:: Stored entries ::
##########
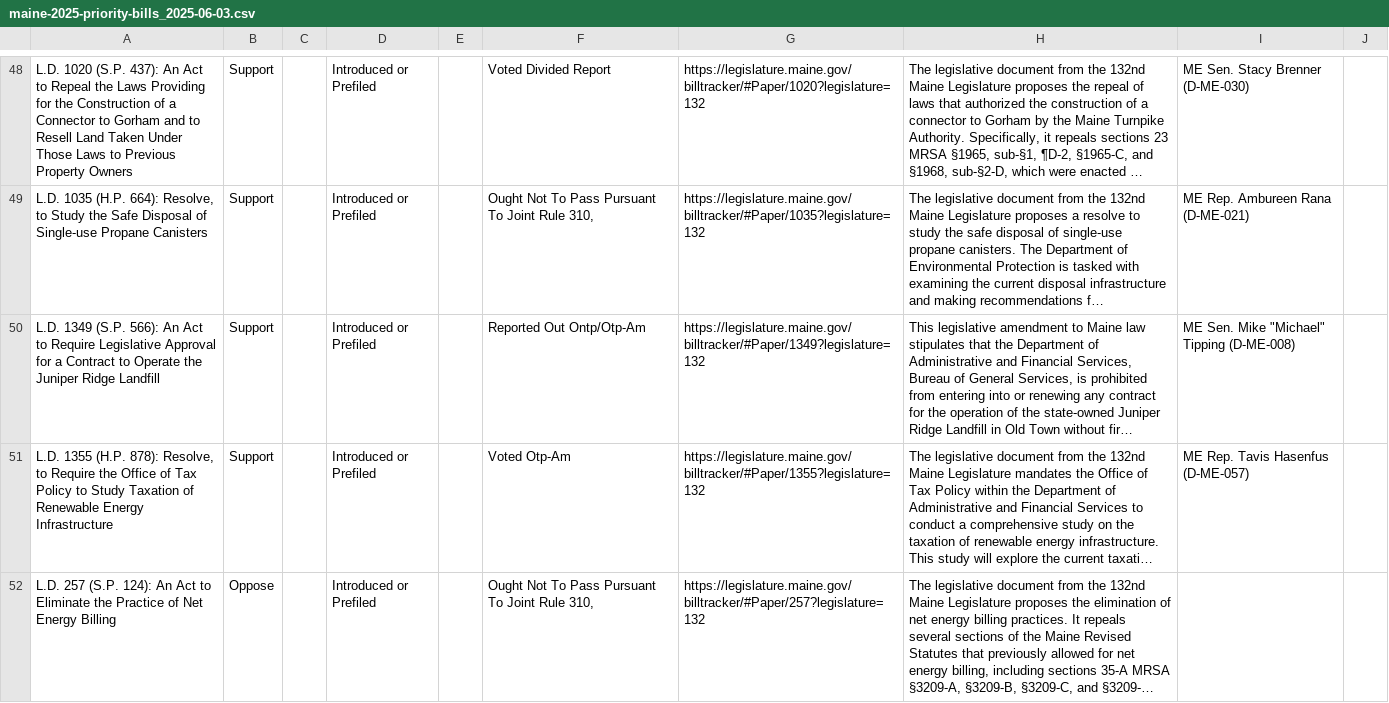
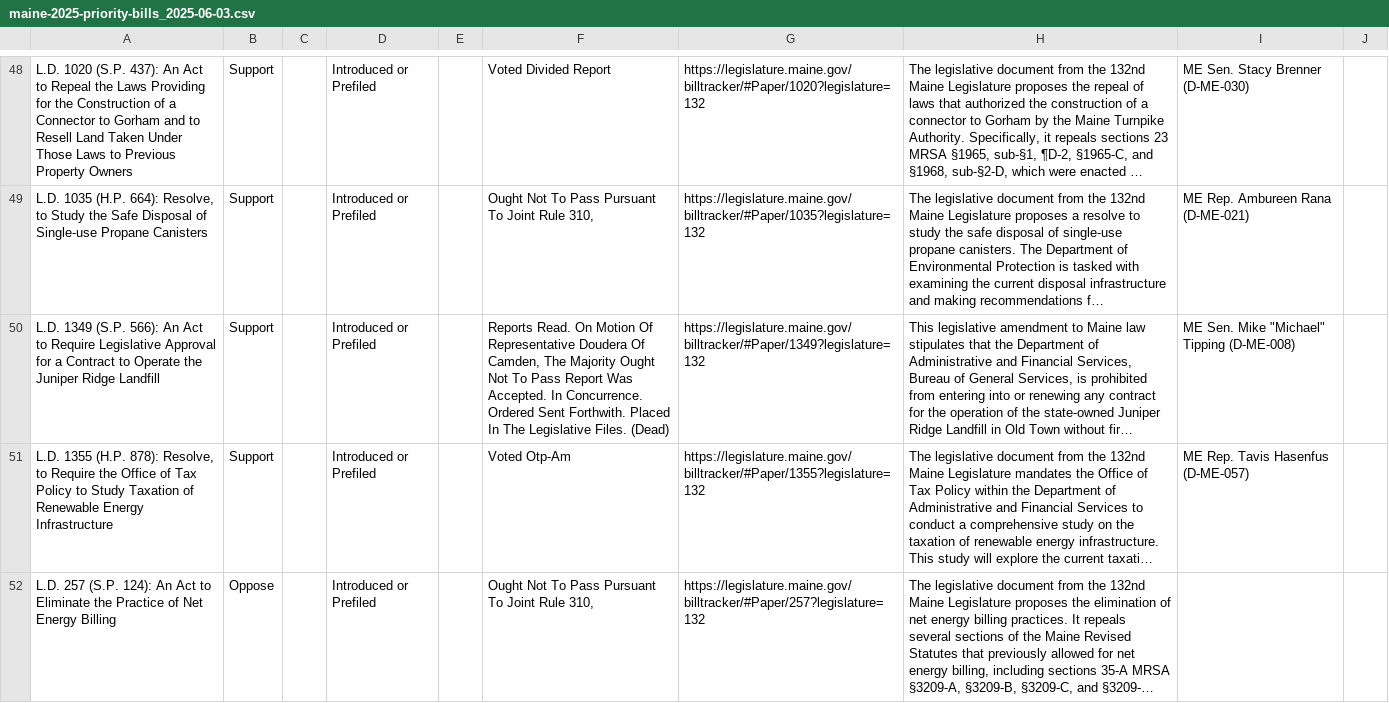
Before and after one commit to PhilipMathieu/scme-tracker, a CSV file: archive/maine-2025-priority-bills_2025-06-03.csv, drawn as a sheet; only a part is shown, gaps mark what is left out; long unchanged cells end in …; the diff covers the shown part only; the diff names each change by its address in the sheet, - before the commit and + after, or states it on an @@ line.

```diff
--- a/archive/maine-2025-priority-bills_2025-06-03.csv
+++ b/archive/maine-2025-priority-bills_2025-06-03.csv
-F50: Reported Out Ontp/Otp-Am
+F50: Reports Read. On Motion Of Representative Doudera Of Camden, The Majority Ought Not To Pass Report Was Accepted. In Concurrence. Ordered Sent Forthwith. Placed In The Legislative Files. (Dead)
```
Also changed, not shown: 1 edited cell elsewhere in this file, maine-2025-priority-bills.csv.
##########
:: What needs to be done ::
Produce a verbatim copy of all records, minus pictures.

:: Solution below ::
Before and after one commit to PhilipMathieu/scme-tracker, a CSV file: archive/maine-2025-priority-bills_2025-06-03.csv, drawn as a sheet; only a part is shown, gaps mark what is left out; long unchanged cells end in …; the diff covers the shown part only; the diff names each change by its address in the sheet, - before the commit and + after, or states it on an @@ line.

```diff
--- a/archive/maine-2025-priority-bills_2025-06-03.csv
+++ b/archive/maine-2025-priority-bills_2025-06-03.csv
-F50: Reported Out Ontp/Otp-Am
+F50: Reports Read. On Motion Of Representative Doudera Of Camden, The Majority Ought Not To Pass Report Was Accepted. In Concurrence. Ordered Sent Forthwith. Placed In The Legislative Files. (Dead)
```
Also changed, not shown: 1 edited cell elsewhere in this file, maine-2025-priority-bills.csv.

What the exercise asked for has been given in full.